Just as higher temperatures typically arrive first, festival season gets a jump start every year in Southern California thanks to Coachella, the annual desert blowout (and surefire celebrity magnet) against which a summer's worth of less-glamorous events will inevitably be measured.
The marquee draw for this year's edition, set for April 15-17 and April 22-25 at the Empire Polo Club in Indio, is the reloading of Guns N' Roses, which after splintering in the mid-1990s is set to headline with a lineup featuring frontman Axl Rose, guitarist Slash and bassist Duff McKagan. (Who else is playing in the influential L.A. hard-rock band, which has toured over the last few years in various incarnations, hasn't been announced.)
But in keeping with Coachella tradition, GNR isn't the only reunion on the bill. The veteran English shoegazers Lush will be there, and given the buzz generated by last year's "Straight Outta Compton" biopic, some kind of N.W.A reunion seems likely during Ice Cube's advertised solo set. The festival will also feature two reformed acts that haven't exactly kept their fans waiting: LCD Soundsystem, the wry New York disco-rock group that played a "final show" five years ago, and the punk-rap duo Death Grips, which broke up — oh, let's see here — in 2014.
Fresher faces? Coachella will have those too, including the British electro-pop singer Ellie Goulding, the fashion-obsessed rapper ASAP Rocky and the 1975, a lovably bratty British foursome whose lyrics read like social-media haiku. And there's even room for a couple of young fogeys in the '60s-pop-adoring Last Shadow Puppets and Chris Stapleton, a scruffy country newcomer with old-school Nashville in his veins.
Stapleton is set to become something of a springtime fixture around these parts: After doing both weekends of Coachella, he'll return to the Empire Polo Club for the festival's roots-music counterpart, Stagecoach. Scheduled for April 29 to May 1, this year's edition will complement three of mainstream country's biggest superstars — Eric Church, Carrie Underwood and Luke Bryan — with a varied assortment of mavericks and lifers, among them Sam Hunt, Lee Ann Womack, Marty Stuart and the Band Perry.

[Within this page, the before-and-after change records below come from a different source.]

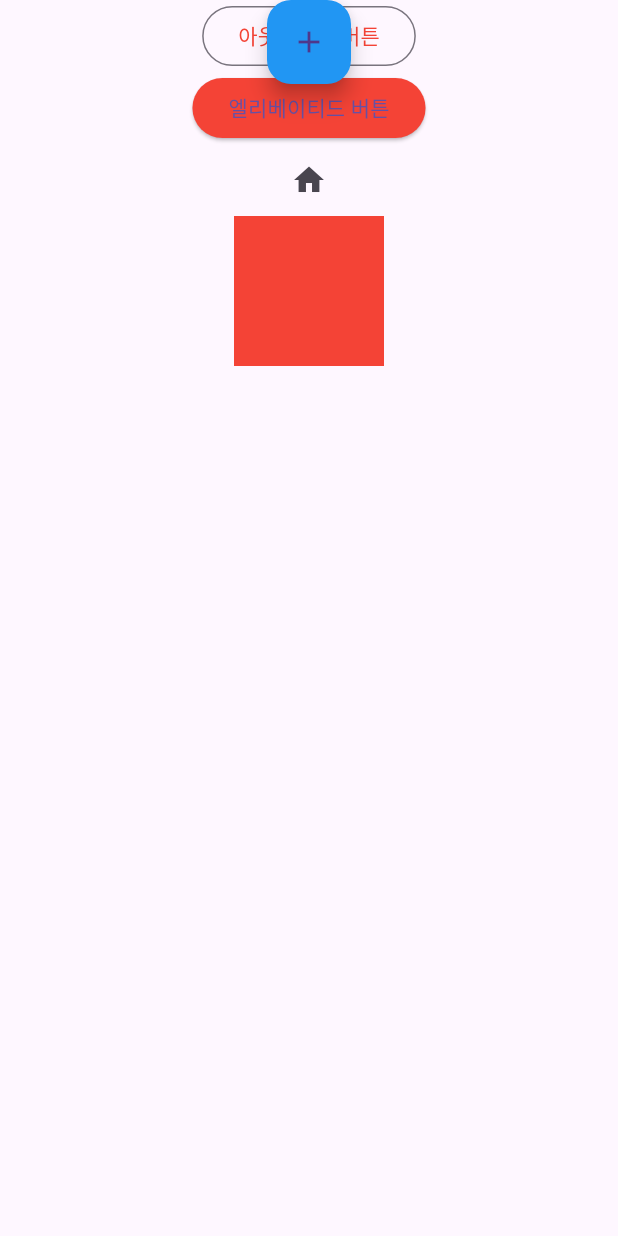
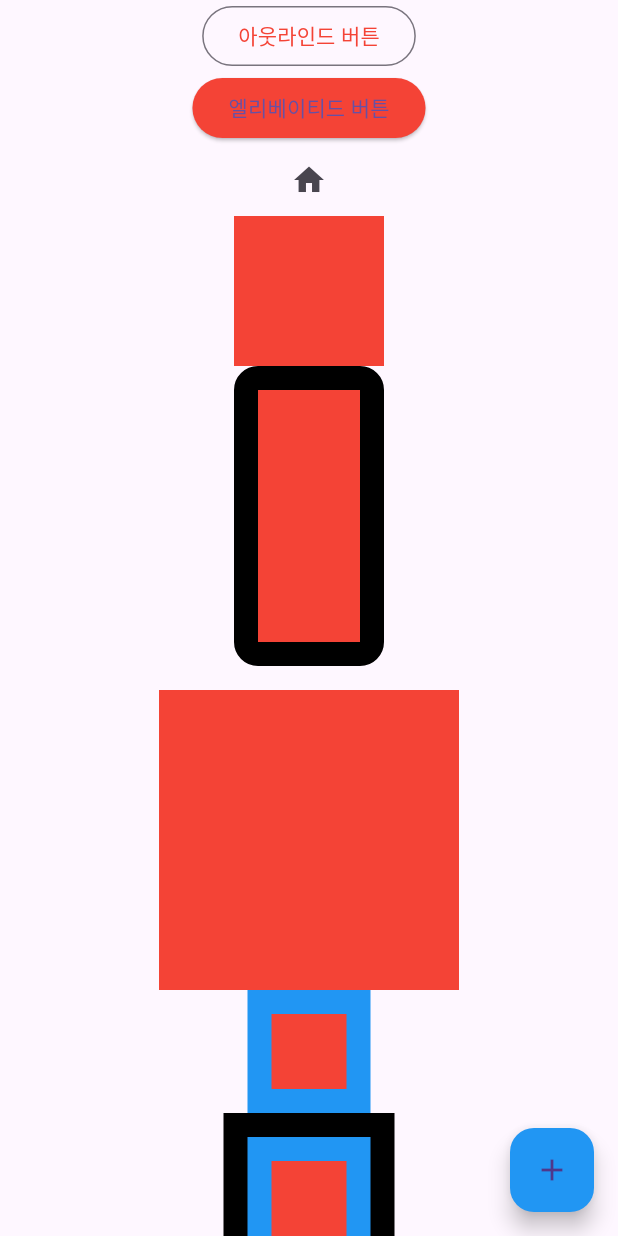
Before and after one commit to Yuu-Yur/Flutter_Test_Busanit501, a Flutter app: the screen it shows after launch, on a phone screen of 412 x 824 dp. Run offline on Flutter 3.47's test engine with Material 3 defaults, Android fonts, the phone set to English and light mode, and no system bars.

Commit message:
2교시, 플러터 위젯 예제 확인2, Column 위젯에 내용이 화면을 넘어갈 경우, ListView 위젯 교체, 각 요소 원래 크기로 변경, Wrap 위젯으로 감싸기, 확인

```diff
--- a/lib/main.dart
+++ b/lib/main.dart
@@ -52,13 +52,15 @@ class MyApp extends StatelessWidget {
           tooltip: '추가', // 툴팁 텍스트 (길게 누를 때 표시)
           elevation: 6.0, // 그림자 깊이
         ),
-        floatingActionButtonLocation: FloatingActionButtonLocation.centerTop,
-        body: Column(
+        // floatingActionButtonLocation: FloatingActionButtonLocation.centerTop,
+        body: ListView(
           children: [
             Builder(
               builder: (context) {
-                return Center(
-                  child: OutlinedButton(
+                return
+                  Wrap(
+                      alignment: WrapAlignment.center,
+                  children: [OutlinedButton(
                     // 클릭 시 실행할 함수
                     onPressed: () =>  _showSnackBar(context),
                     // 버튼 스타일 지정
@@ -67,13 +69,16 @@ class MyApp extends StatelessWidget {
                     ),
                     // 버튼에 넣을 위젯
                     child: Text('아웃라인드 버튼'),
-                  ),
+                  ),]
                 );
               }
             ),
             Builder(
               builder: (context) {
-                return ElevatedButton(
+                return Wrap(
+                  alignment: WrapAlignment.center,
+                  children: [
+                    ElevatedButton(
                     // 클릭 시 실행할 함수
                     onPressed: () =>  _showSnackBar(context),
                 // 버튼 스타일 지정
@@ -82,9 +87,15 @@ class MyApp extends StatelessWidget {
                 ),
                 // 버튼에 넣을 위젯
                 child: Text('엘리베이티드 버튼'),
-                );
+                )
+                  ],
+                ) ;
+
               }
             ),
+            Wrap(
+              alignment: WrapAlignment.center,
+              children: [
                 IconButton(
                     onPressed: () {},
                     icon: Icon(
@@ -92,7 +103,11 @@ class MyApp extends StatelessWidget {
 // 제공되는 아이콘 목록은 다음 링크에서 확인해볼 수 있습니다.
 // https://fonts.google.com/icons
                         Icons.home)),
-            GestureDetector(
+              ],
+            ),
+Wrap(
+  alignment: WrapAlignment.center,
+  children: [GestureDetector(
     // 한 번 탭했을 때 실행할 함수
     // onTap: () {
     //   // 출력 결과는 안드로이드 스튜디오의 [Run] 탭에서 확인 가능합니다.
@@ -123,7 +138,100 @@ class MyApp extends StatelessWidget {
       width: 100.0,
       height: 100.0,
     ),
+  )],
+)
+            ,
+            Wrap(
+              alignment: WrapAlignment.center,
+              children: [
+                Container(
+                  // 스타일 적용
+                  decoration: BoxDecoration(
+                    // 배경색 적용
+                    color: Colors.red,
+                    // 테두리 적용
+                    border: Border.all(
+                      // 테두리 굵기
+                      width: 16.0,
+                      // 테두리 색상
+                      color: Colors.black,
                     ),
+                    // 모서리 둥글게 만들기
+                    borderRadius: BorderRadius.circular(16.0),
+                  ),
+                  // 높이
+                  height: 200.0,
+                  // 너비
+                  width: 100.0,
+                )
+              ],
+            ),
+            SizedBox(height: 16),
+
+            Wrap(
+              alignment: WrapAlignment.center,
+              children: [
+                SizedBox(
+                  // 높이 지정
+                  height: 200.0,
+                  // 너비 지정
+                  width: 200.0,
+                  // SizedBox는 색상이 없으므로 크기를 확인하는
+                  // 용도로 Container 추가
+                  child: Container(
+                    color: Colors.red,
+                  ),
+                )
+              ],
+            )
+
+,
+            Wrap(
+              alignment: WrapAlignment.center,
+              children: [
+                Container(
+                  color: Colors.blue,
+                  child: Padding(
+                    // 상하, 좌우로 모두 16픽셀만큼 패딩 적용
+                    padding: EdgeInsets.all(16.0),
+                    child: Container(
+                      color: Colors.red,
+                      width: 50.0,
+                      height: 50.0,
+                    ),
+                  ),
+                ),
+              ],
+            )
+,
+            Wrap(
+              alignment: WrapAlignment.center,
+              children: [
+                Container(
+                  color: Colors.black, // ③ 최상위 검정 컨테이너 (margin이 적용되는 대상)
+                  child: Container(
+                    color: Colors.blue, // ② 중간 파란 컨테이너
+
+                    // 마진 적용 위치
+                    margin: EdgeInsets.all(16.0),
+
+                    // 패딩 적용
+                    child: Padding(
+                      padding: EdgeInsets.all(16.0),
+
+                      // ① 패딩이 적용된 빨간 컨테이너
+                      child: Container(
+                        color: Colors.red,
+                        width: 50.0,
+                        height: 50.0,
+                      ),
+                    ),
+                  ),
+                )
+              ],
+            )
+
+
           ],
         ),
       ),
```
Lines whose indentation alone changed are shown as unchanged.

Stagecoach typically draws fewer Tinseltown types than Coachella, but you can bet on seeing at least one onstage in Sam Palladio, an actor best known for playing a country singer in the ABC soap "Nashville."
Only in — or near — Hollywood, folks.